Why I read this book: my sister read for high school last year and told me I HAD to read it. After flipping through the book I was convinced she was right.
What I liked about the book: Oh how I loved loved loved this book. If I’m lucky, once a year a book like this—a book so affecting—will come along and be added to my all-time favorite books list. I haven’t read a book like this since The God of Small Things. Sure, I’ve loved many books since that one, but not one that has shaken my core so violently. The kind that no matter where you are when you’re reading it—even if you’re on the stationary bike at the gym—a passage will immediately make you sob or give you chills or just make you clutch your heart from too much feeling.
Ok, tangible things I loved about the book: Oskar, the heartbreakingly innocent narrator, who wants so badly to understand everything (though there are things he rather not understand). The language and writing—even the repetition of the words “extremely” and “incredibly.” Ohhhh, and how this or that gave Oskar heavy boots. Or how he makes mental notes to look things up later on Google so he can know what it means. How he is confused and lost but searches so diligently to find himself–or a version of himself.
What else: Gushfest, I know. And I apologize for the conversational tone of this post, but ooooh. I wish this is one that I could sit down across from you at a coffee shop and just pour over. The pictures and graphics—how extremely and incredibly moving they are in conjunction with the story. The side stories of the man who is cannot talk and the woman with crummy eyes. The hurt and the pain and the confusion and unknowing and yearning for love and the acceptance and the compassion—the feeling.
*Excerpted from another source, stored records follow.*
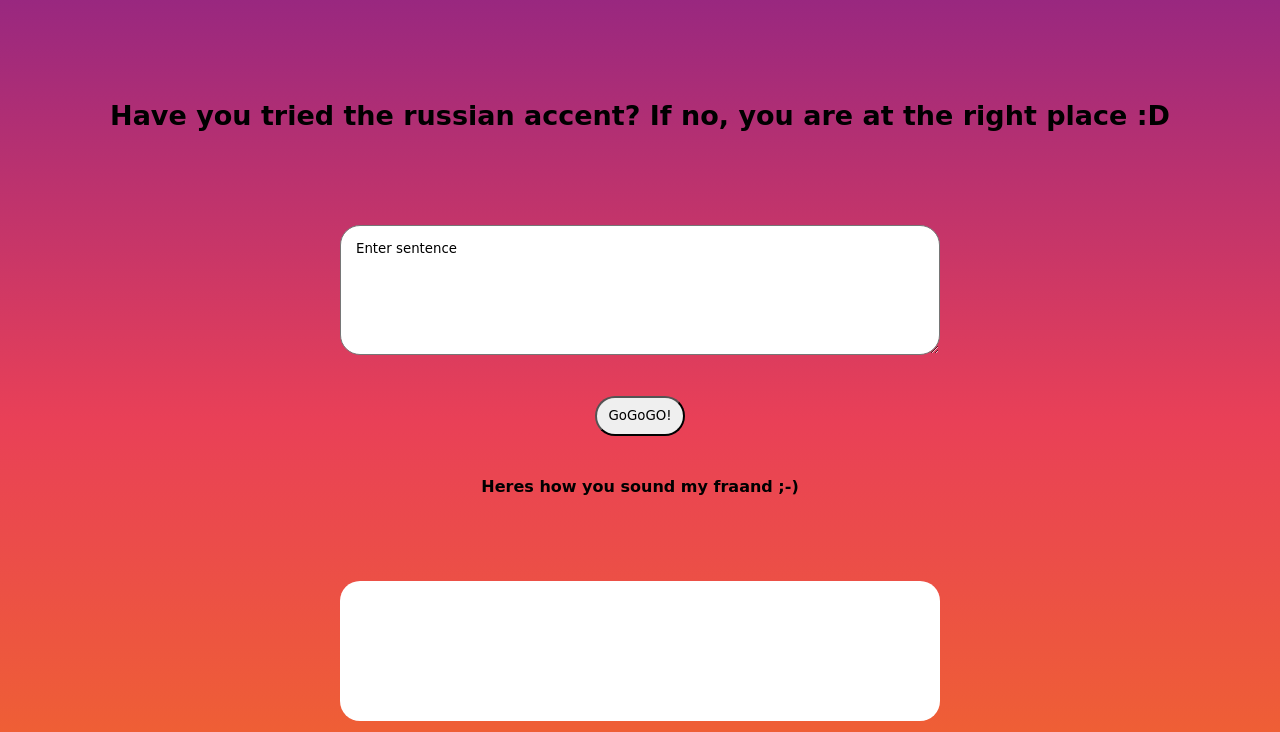
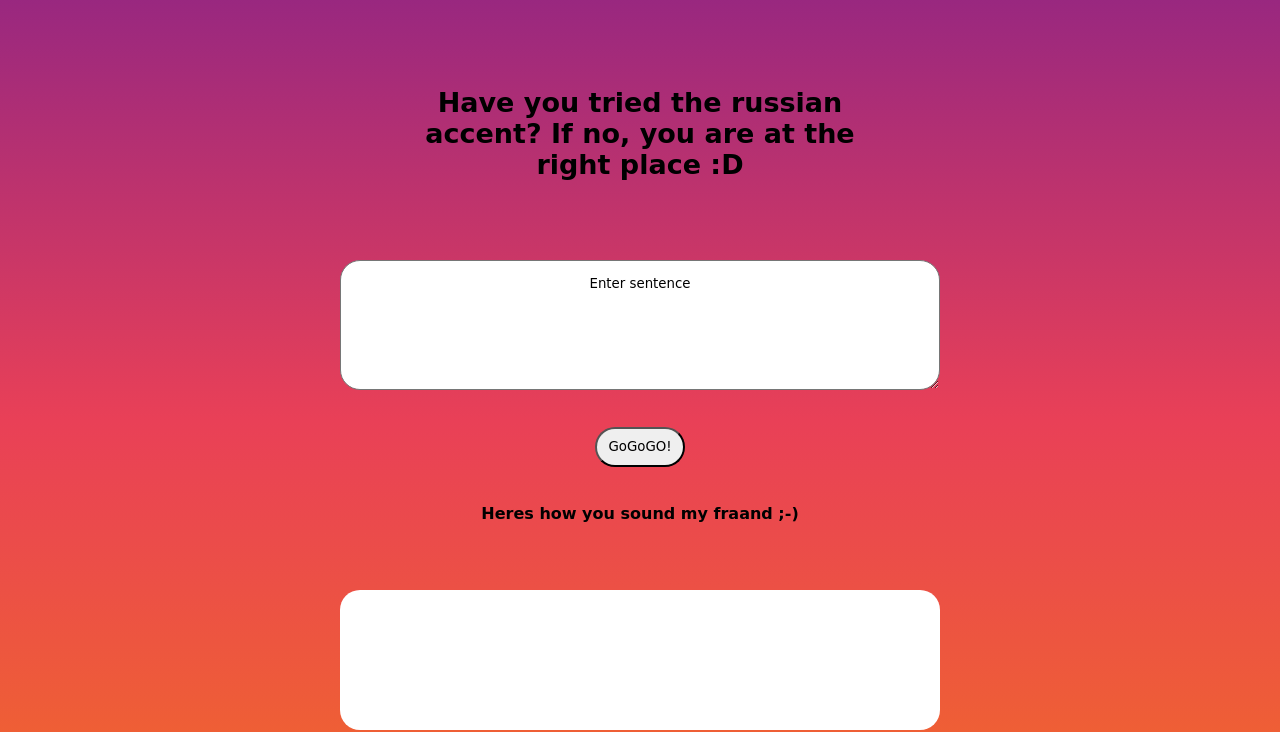
Before and after one commit to jasmeet1233/Russian-speak, a plain HTML site: page index.html in a window 1280 px wide. Shown: the part 79-811 px from the top of the page. Drawn offline with Linux system fonts and the light colour scheme.

Commit message:
changes body width

```diff
--- a/index.html
+++ b/index.html
@@ -3,7 +3,7 @@
     <meta charset="UTF-8">
     <meta http-equiv="X-UA-Compatible" content="IE=edge">
     <meta name="viewport" content="width=device-width, initial-scale=1.0">
-    <title>Document</title>
+    <title>Russian-Tone</title>
     <link rel="stylesheet" href="styles.css">
 </head>
 <body>
--- a/styles.css
+++ b/styles.css
@@ -1,6 +1,8 @@
 *{
     margin: auto;
     font-family: 'Kaushan Script', cursive;
+    text-align: center;
+    align-items: center;
 }
 
 body{
@@ -9,7 +11,7 @@ body{
     background-image: linear-gradient(#8A2387, #E94057, #F27121);
     background-repeat: no-repeat;
     background-size: cover;
-
+    max-width: 70%;
 }
 
 
@@ -25,10 +27,10 @@ body{
     font-size: x-large;
 }
 #intro {
-    display: inline-block;
     font-size: large;
     margin-top: 40px;
     margin-bottom: 30px;
+    max-width: 500px;
 }
 
 #Type-here {
@@ -37,7 +39,6 @@ body{
 }
 
 #input{
-    display: inline-block;
     height: 130px;
     width: 600px;
     border-radius: 20px;
@@ -46,7 +47,6 @@ body{
 }
 
 #button {
-    display: inline-block;
     height: 40px;
     width: 90px;
     border-radius: 20px;
@@ -54,14 +54,12 @@ body{
 }
 
 #result-heading{
-    display: inline-block;
     font-size: medium;
     font-weight: bold;
     margin-top: 20px;
 }
 
 #output-box{
-    display: inline-block;
     height: 100px;
     width: 560px;
     border-radius: 20px;
```
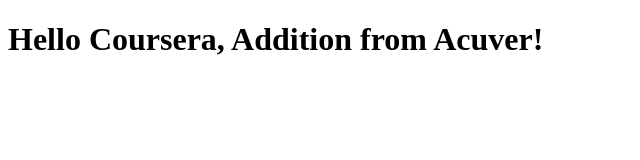
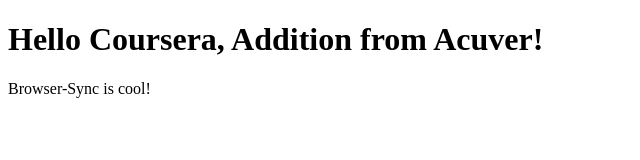
Before and after one commit to Sword-Fish/Coursera-test, a plain HTML site: page site/index.html in a window 1280 px wide. Shown: the whole page, without its empty margins (0-640 px from the left). Drawn offline with Linux system fonts and the light colour scheme.

Commit message:
test commit

```diff
--- a/site/index.html
+++ b/site/index.html
@@ -5,5 +5,6 @@
 </head>
 <body>
 <h1>Hello Coursera, Addition from Acuver!</h1>
+<p>Browser-Sync is cool!</p>
 </body>
 </html>
```
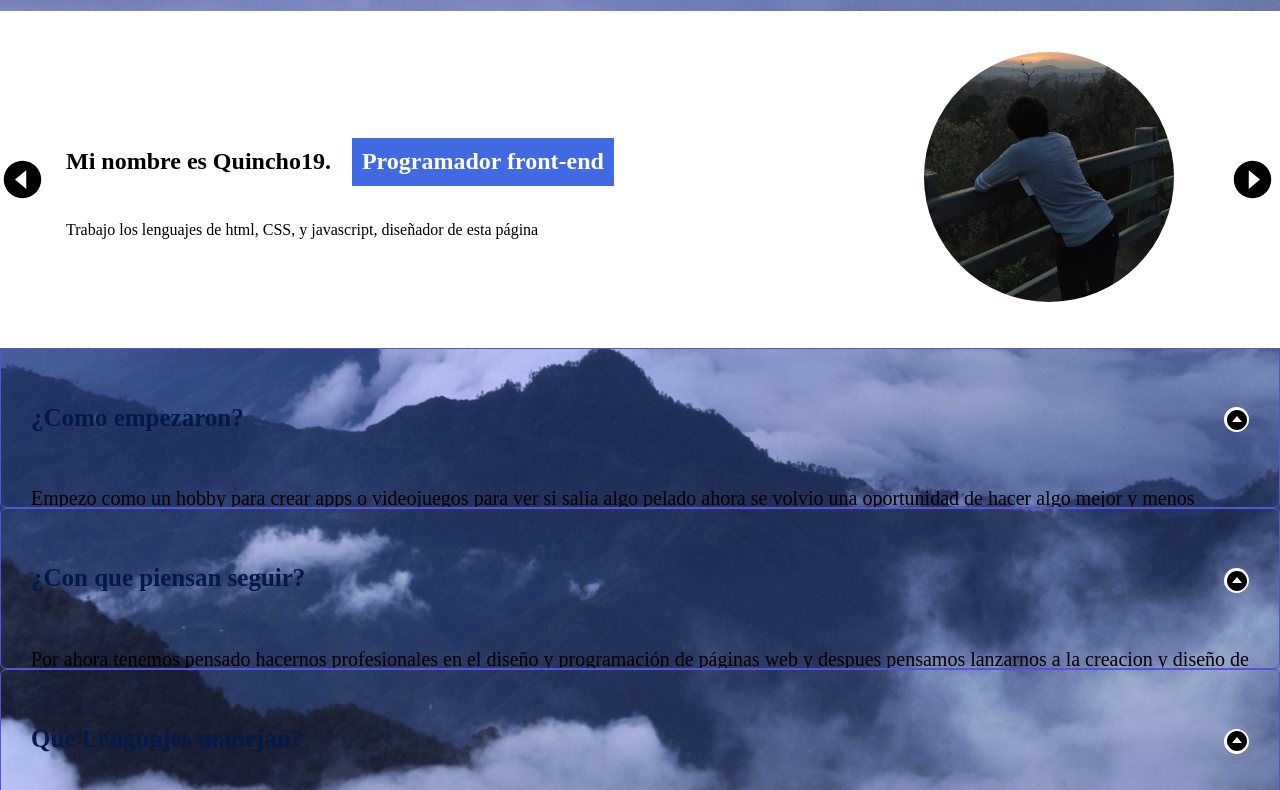
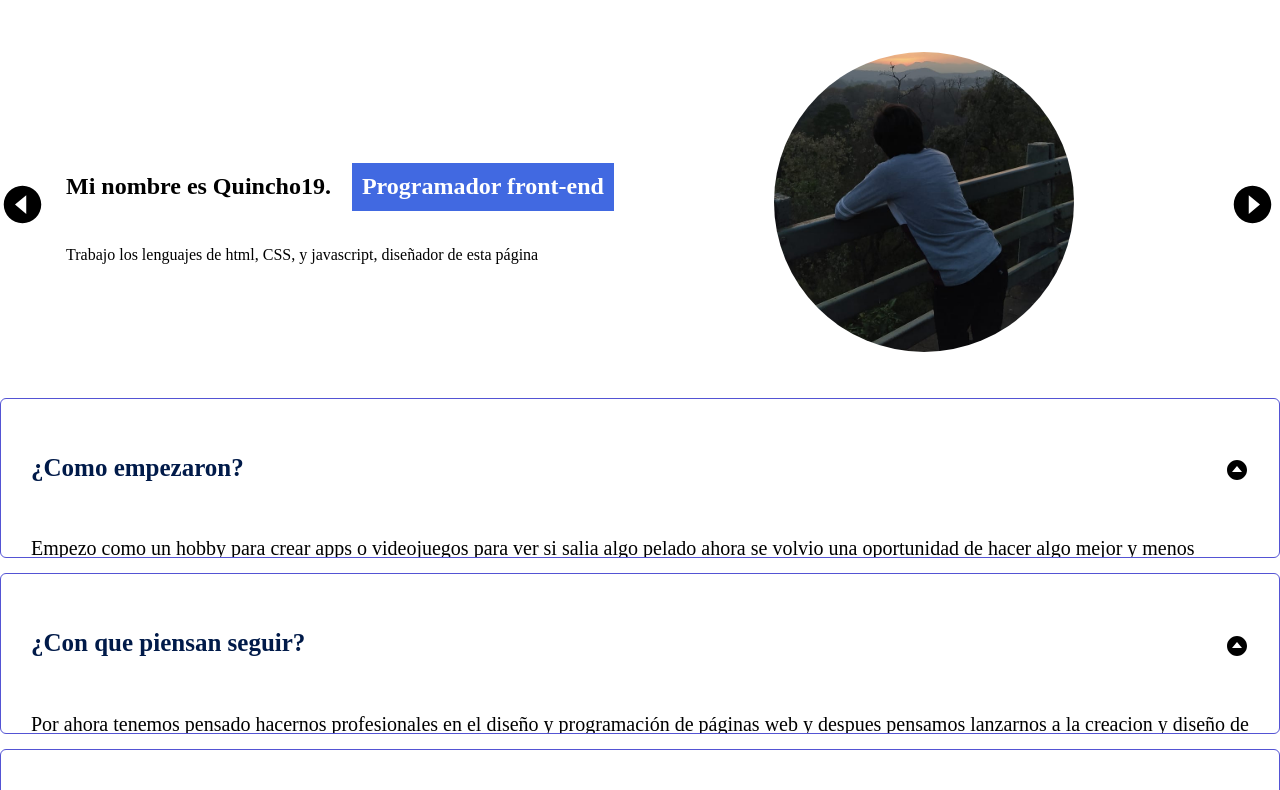
Before and after one commit to Daniel-Mejia-Leon/GallerySite, a plain HTML site: page aboutUs.html in a window 1280 px wide. Shown: the part 185-975 px from the top of the page. Drawn offline with Linux system fonts and the light colour scheme.

Commit message:
updateAboutUS

```diff
--- a/aboutUs.css
+++ b/aboutUs.css
@@ -1,5 +1,4 @@
 body{
-    background-image: url("./images/guate.jpg");
     background-position: center center;
     background-size: cover;
     background-repeat: no-repeat;
@@ -93,11 +92,12 @@ body{
     }
 
     .testimony_img{
-        width: 250px;
-        height: 250px;
+        width: 300px;
+        height: 300px;
         border-radius: 50%;
         object-fit: cover;
         object-position: 50% 80%;
+        margin-right:100px ;
     }
 
     .testimony_text{
@@ -144,6 +144,7 @@ body{
         transition: padding .3s;
         border: 1px solid #5454D4;
         border-radius: 6px;
+        margin-bottom: 15px;
     }
 
     .questions_padding--add{
@@ -211,4 +212,5 @@ body{
         text-decoration: none;
         padding: 13px 30px;
         border-radius: 32px;
+        margin-left: 650px;
     }
```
I keep coming back to this idea that this book is simply about feeling. And that ultimately, when I put the book down, all I could think about was how much I felt—how this book made me feel. I don’t know how else to describe it and if you’ve read it, let me know if I’m totally off-base with that perception. In terms of the negative or criticisms—this is my third review in a row without any criticisms. Maybe I’m saving it all for Brothers Karamazov? But for now I’m going to go with the awesomeness of zero negativity.
Bottom Line: After I finished the book, I texted my sister to tell her I finished and I loved it. She replied that she was so relieved because she doesn’t feel it’s a book everyone would love. And I agree. This is not a book I can recommend to everyone, but when I try to define who exactly would love this book I’m left without a defined audience. There is definitely a post-modern feel to the book and I think if this sounds interesting to you, you’ll be able to tell really quickly if it’s something that you’ll enjoy or not. It’s not a story that is handed out without any effort by the reader, but it’s not a tough/inaccessible book either. In a way it is as depressing as it is moving. But so far, in conversations on twitter, etc, I haven’t found another who hasn’t liked the book.
Some incredibly and extremely moving parts:
“I wanted to cry but I didn’t cry, I probably should have cried, I should have drowned us there in the room, ended our suffering, they would have found us floating face-down in two thousand white pages, or buried under the salt of my evaporated tears…” (The man who can’t talk. 124).
“I felt, that night, on that stage, under that skull, incredibly close to everything in the universe, but also extremely alone. I wondered, for the first time in my life, if life was worth all the work it took to live. What exactly made it worth it? What’s so horrible about being dead forever, and not feeling anything, and not even dreaming? What’s so great about feeling and dreaming?” (Oksar. 145).
“‘I’m gonna bury my feelings deep inside me.’ ‘what do you mean, bury your feelings?’ ‘No matter how much I feel, I’m not going to let it out. If i Have to cry, I’m gonna cry on the inside. If I have to bleed, I’ll bruise. If my heart starts going crazy, I’m not gonna tell everyone in the world about it. It doesn’t help anything. It just makes everyone’s life worse.’ ‘But if you’re burying your feelings deep inside you, you won’t really be you, will you?'” (Oskar and Therapist. 203).
If you’ve read it, let us know what you thought!